Cover bands are never quite as good as the original groups themselves. While you might enjoy hearing that familiar riff from 'This Fire', it just isn't the same as actually hearing Franz Ferdinand tune up. Guitar Hero: On Tour invokes that same feeling. While it hones in on the classic Guitar Hero gameplay with great result, design issues with the required peripheral and a poor soundtrack leave the experience flat.
Going On Tour means hitting up five venues in Career mode, each of which you play a set of four songs. Although the songs are preselected, you're given the freedom to play them in any order. Complete all four tunes, as well as an encore song, and you gain popularity needed to play on the next, bigger stage. You also gain cash for purchasing new threads and guitars, although these upgrades are purely for cool factor – they don't have any impact on your performance.

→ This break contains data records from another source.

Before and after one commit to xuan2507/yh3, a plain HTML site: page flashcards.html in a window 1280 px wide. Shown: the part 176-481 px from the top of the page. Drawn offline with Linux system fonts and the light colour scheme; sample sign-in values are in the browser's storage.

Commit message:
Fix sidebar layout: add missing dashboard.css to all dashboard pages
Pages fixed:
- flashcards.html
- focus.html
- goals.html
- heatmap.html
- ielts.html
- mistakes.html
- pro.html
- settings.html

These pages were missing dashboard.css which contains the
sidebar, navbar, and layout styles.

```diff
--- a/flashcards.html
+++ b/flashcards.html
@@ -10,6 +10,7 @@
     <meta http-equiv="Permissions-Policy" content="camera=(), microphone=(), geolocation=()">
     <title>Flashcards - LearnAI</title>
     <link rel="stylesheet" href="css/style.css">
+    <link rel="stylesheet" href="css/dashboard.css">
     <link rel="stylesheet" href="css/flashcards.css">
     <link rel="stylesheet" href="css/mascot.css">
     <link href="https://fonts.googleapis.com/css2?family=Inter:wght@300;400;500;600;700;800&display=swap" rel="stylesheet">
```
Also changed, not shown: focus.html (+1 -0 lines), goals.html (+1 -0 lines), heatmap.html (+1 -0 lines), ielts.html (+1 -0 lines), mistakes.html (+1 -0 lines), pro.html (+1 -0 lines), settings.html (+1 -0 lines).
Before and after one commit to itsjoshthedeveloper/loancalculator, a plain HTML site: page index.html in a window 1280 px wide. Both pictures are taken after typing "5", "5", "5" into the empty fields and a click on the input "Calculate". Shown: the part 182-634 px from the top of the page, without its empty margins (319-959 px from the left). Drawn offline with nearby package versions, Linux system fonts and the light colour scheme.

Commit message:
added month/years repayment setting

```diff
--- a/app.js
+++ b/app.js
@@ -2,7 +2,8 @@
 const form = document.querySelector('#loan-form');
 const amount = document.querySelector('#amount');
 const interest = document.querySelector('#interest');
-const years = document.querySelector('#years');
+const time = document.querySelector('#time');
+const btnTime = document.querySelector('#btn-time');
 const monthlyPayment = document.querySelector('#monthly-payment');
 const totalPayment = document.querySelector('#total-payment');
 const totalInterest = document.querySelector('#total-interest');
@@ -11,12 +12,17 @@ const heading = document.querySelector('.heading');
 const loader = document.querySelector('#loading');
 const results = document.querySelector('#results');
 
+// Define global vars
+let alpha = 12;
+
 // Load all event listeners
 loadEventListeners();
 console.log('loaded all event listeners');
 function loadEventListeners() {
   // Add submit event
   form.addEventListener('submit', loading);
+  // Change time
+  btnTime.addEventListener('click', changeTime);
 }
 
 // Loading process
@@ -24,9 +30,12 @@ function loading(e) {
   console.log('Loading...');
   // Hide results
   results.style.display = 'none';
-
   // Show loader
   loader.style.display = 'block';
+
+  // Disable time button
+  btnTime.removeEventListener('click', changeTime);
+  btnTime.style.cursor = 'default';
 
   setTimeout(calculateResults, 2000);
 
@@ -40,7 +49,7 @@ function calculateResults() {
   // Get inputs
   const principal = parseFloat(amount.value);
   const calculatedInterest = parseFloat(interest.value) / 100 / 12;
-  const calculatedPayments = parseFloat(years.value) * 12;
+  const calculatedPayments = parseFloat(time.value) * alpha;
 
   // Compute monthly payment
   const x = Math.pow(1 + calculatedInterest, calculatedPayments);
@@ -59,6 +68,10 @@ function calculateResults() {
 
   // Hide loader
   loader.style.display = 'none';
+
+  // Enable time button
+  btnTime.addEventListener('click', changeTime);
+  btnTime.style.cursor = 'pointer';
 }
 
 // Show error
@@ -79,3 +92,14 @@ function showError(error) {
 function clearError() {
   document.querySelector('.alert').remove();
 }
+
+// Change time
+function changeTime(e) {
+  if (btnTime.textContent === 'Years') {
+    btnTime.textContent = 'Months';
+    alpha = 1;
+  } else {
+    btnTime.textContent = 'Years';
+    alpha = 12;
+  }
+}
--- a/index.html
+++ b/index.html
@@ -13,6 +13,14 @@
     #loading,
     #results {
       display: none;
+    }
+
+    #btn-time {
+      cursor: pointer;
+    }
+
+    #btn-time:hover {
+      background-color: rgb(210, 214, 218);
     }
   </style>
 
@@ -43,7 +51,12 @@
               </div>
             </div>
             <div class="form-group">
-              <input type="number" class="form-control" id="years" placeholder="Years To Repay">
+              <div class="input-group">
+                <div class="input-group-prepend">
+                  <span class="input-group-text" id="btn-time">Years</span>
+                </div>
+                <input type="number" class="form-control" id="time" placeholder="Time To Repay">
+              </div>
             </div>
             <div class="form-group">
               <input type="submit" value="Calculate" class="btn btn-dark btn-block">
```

While you're allowed to choose the order in which you play each song, it's only the illusion of choice. If you want to progress to the next venue, you're forced to complete each track. It's an extremely linear design that wouldn't be problematic if it weren't for the lacklustre track list. Whether you like it or not, you're going to have to play through that master recording of Pat Benatar's 'Hit Me with Your Best Shot'. Truth be told, it could be worse – you could be obligated to slog through a Smash Mouth song.
Oh, wait… you are.
Fortunately, the mechanics of the game work beautifully even if the sounds leave something to be desired. On Tour distills the Guitar Hero formula with good result. Notes streaming down the top screen are easily hit by pressing the corresponding fret buttons and strumming on the touchscreen. Using the included Guitar Hero Grip fret peripheral that plugs into the Game Boy Advance cartridge slot, you hold the handheld on its side to play.
In concept, it's a great set-up. The act of sliding a faux pick across the touchscreen appropriately mimics the feel of actually playing a guitar. The Grip peripheral makes it possible to cradle the handheld in your palm and use your thumb for leverage, while at the same time keeping your fingers free to work the four fret buttons.
Unfortunately, the whole thing begins to fall out of tune when you realise the Grip doesn't stay put and is downright uncomfortable. Intense jam sessions tend to wiggle the peripheral ever so gradually out of the slot. Should it slip out entirely, you're forced to reset the game. As a result, you're constantly pushing the Grip back into place. Contributing to this is the general awkwardness of the piece. DS is a bit of an unwieldy handheld to begin with, which only worsens when you add another chunk of plastic.
For all of the elements that fall flat, there are things in Guitar Hero: On Tour that exhibit sharp design. Multiplayer, which supports two players locally, soars with unique twists. Four modes including co-operative duets ensure plenty of variety. During competitive duels, special power-ups enable you to interrupt your buddy's session. Amp overload, for instance, causes your opponent's music to be muted; pyrotechnics, on the other hand, sets their stage on fire and requires hearty blowing into the microphone to put the flames out. These competitive guitar duels are also available against the computer, but they're far better sitting with a friend.
As inventive a multiplayer design Guitar Hero: On Tour possesses, it remains handicapped by an underwhelming soundtrack. A music game is only worth its salt in the tunes it packs and it's a serious stumbling block here. Combined with the issues regarding the Grip peripheral and you've got a great concept that just lacks the necessary fine tuning.